  26. @Steph - Thanks so much for 'getting' it, the lack of real help and advice makes our job as parents so much harder x

  27. We've been sorting out school for September and similar academic versus less academic (but said to have more resources as a school with 'disadvantaged' status. He'd got a place in the more academic school but we weren't sure what was in place for kids with aspergers, the school did not have a great reputation re: 'pastoral care'. However on further investigation and through correspondence with the school we discovered two individuals that are the special learning resource contacts. I've met with one of these and am thrilled now. It helps that she has a child herself with special needs and totally gets the challenges that my son will face and has arrangements to support with organisation, mental overload/frustration etc. More than systems I have found that finding a key person in the school who is both intuitive and has the position necessary to advocate for your child is really helpful. We had similar in primary school. Although I know that it's likely all the teachers won't all really get what my son's challenges are, there is someone in the school who's willing to put it across and to stand by my child. Having said that I found it very difficult to find out in advance what to do, even by querying with parents etc, as each experience is different. My gut feeling is that my son is wowed by good facilities (mac computers etc) and that in itself will feed into his feeling of wellbeing & esteem. He also will enjoy gaining more autonomy (and not feeling like a child) as time goes by. I don't know if my thoughts are of any use. But one thing I'm trying to do is to curb my own anxiety about the future. I'll see how things go and if it doesn't work we can try something else. Hopefully this will also help my son as he has an antennae that picks up on my moods like no-one else!

  28. Thanks Alison for your comment and I wish your son the best of luck - it sounds like he is happy with the choice, and watching the progress of other children through secondary school, I think that that is very important.
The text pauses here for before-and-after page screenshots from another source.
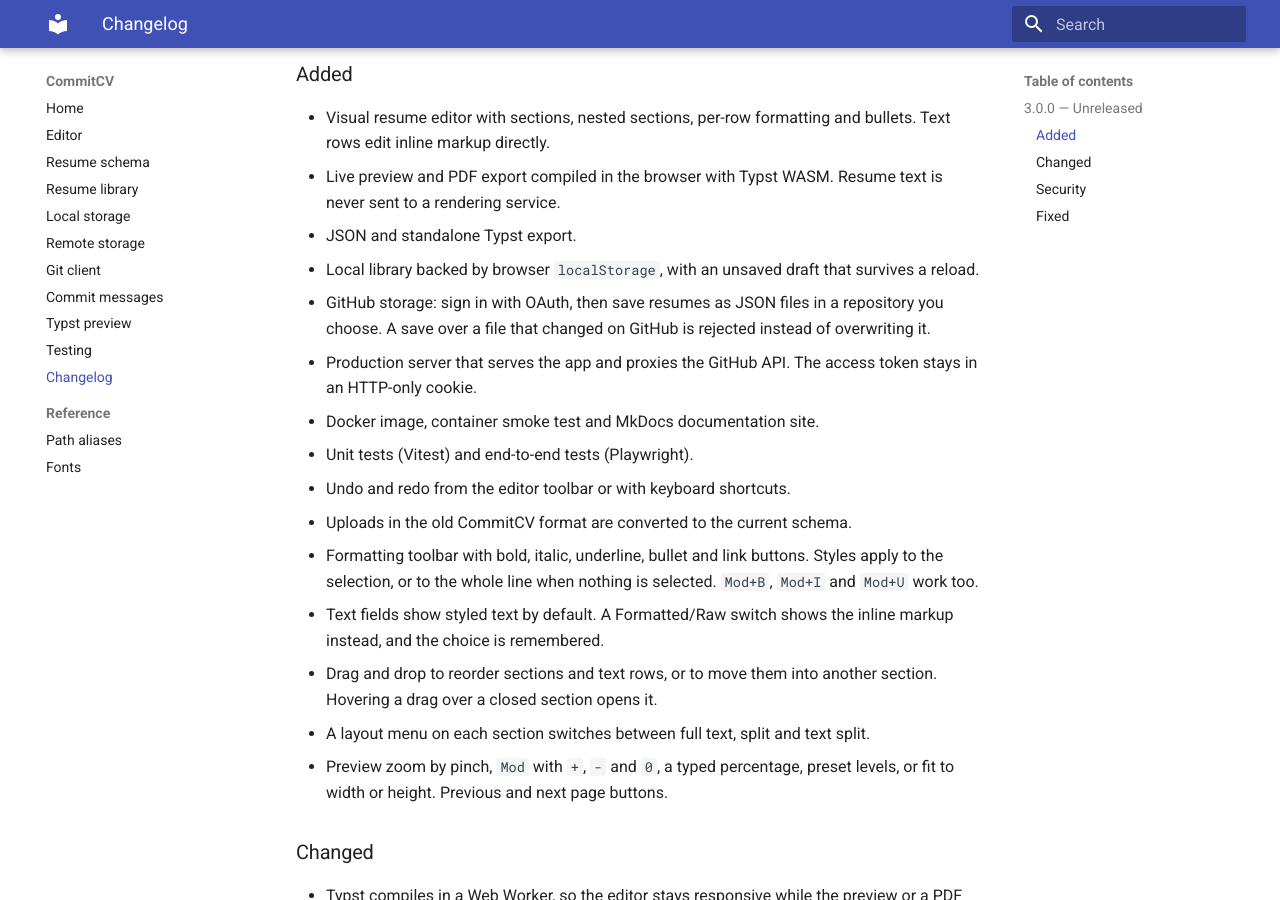
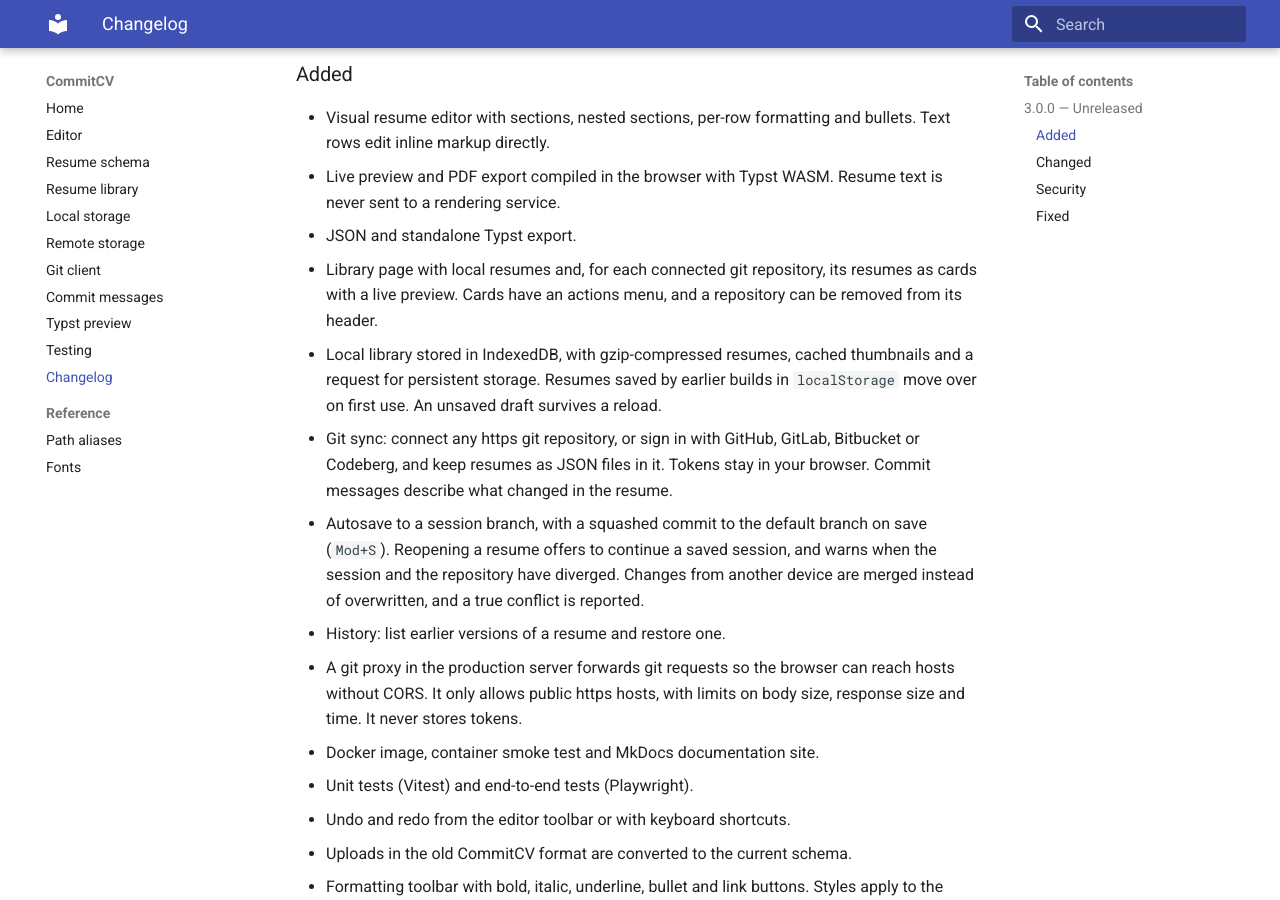
Before and after one commit to CommitCV/CommitCV, an MkDocs documentation site: the page built from docs/changelog.md, in a window 1280 px wide and 900 px high, scrolled down 295 px. Built offline with MkDocs 1.6.1 and Material for MkDocs 9.7.7, drawn with Linux system fonts in a browser that asks for light colours.

Commit message:
docs: summarise the 3.0.0 library and git sync features in the changelog

```diff
--- a/docs/changelog.md
+++ b/docs/changelog.md
@@ -13,13 +13,24 @@ V3 is a ground-up rewrite on Vite, React and Tailwind CSS v4.
 - Live preview and PDF export compiled in the browser with Typst WASM. Resume
   text is never sent to a rendering service.
 - JSON and standalone Typst export.
-- Local library backed by browser `localStorage`, with an unsaved draft that
-  survives a reload.
-- GitHub storage: sign in with OAuth, then save resumes as JSON files in a
-  repository you choose. A save over a file that changed on GitHub is rejected
-  instead of overwriting it.
-- Production server that serves the app and proxies the GitHub API. The access
-  token stays in an HTTP-only cookie.
+- Library page with local resumes and, for each connected git repository, its
+  resumes as cards with a live preview. Cards have an actions menu, and a
+  repository can be removed from its header.
+- Local library stored in IndexedDB, with gzip-compressed resumes, cached
+  thumbnails and a request for persistent storage. Resumes saved by earlier
+  builds in `localStorage` move over on first use. An unsaved draft survives a
+  reload.
+- Git sync: connect any https git repository, or sign in with GitHub, GitLab,
+  Bitbucket or Codeberg, and keep resumes as JSON files in it. Tokens stay in
+  your browser. Commit messages describe what changed in the resume.
+- Autosave to a session branch, with a squashed commit to the default branch on
+  save (`Mod+S`). Reopening a resume offers to continue a saved session, and
+  warns when the session and the repository have diverged. Changes from another
+  device are merged instead of overwritten, and a true conflict is reported.
+- History: list earlier versions of a resume and restore one.
+- A git proxy in the production server forwards git requests so the browser can
+  reach hosts without CORS. It only allows public https hosts, with limits on
+  body size, response size and time. It never stores tokens.
 - Docker image, container smoke test and MkDocs documentation site.
 - Unit tests (Vitest) and end-to-end tests (Playwright).
 - Undo and redo from the editor toolbar or with keyboard shortcuts.
```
    Here I've gone with the aspergers, as I don't think that he is ready yet to cope away from his friends in an environment that may not be that supportive, but with the possibility of moving him in a few years time x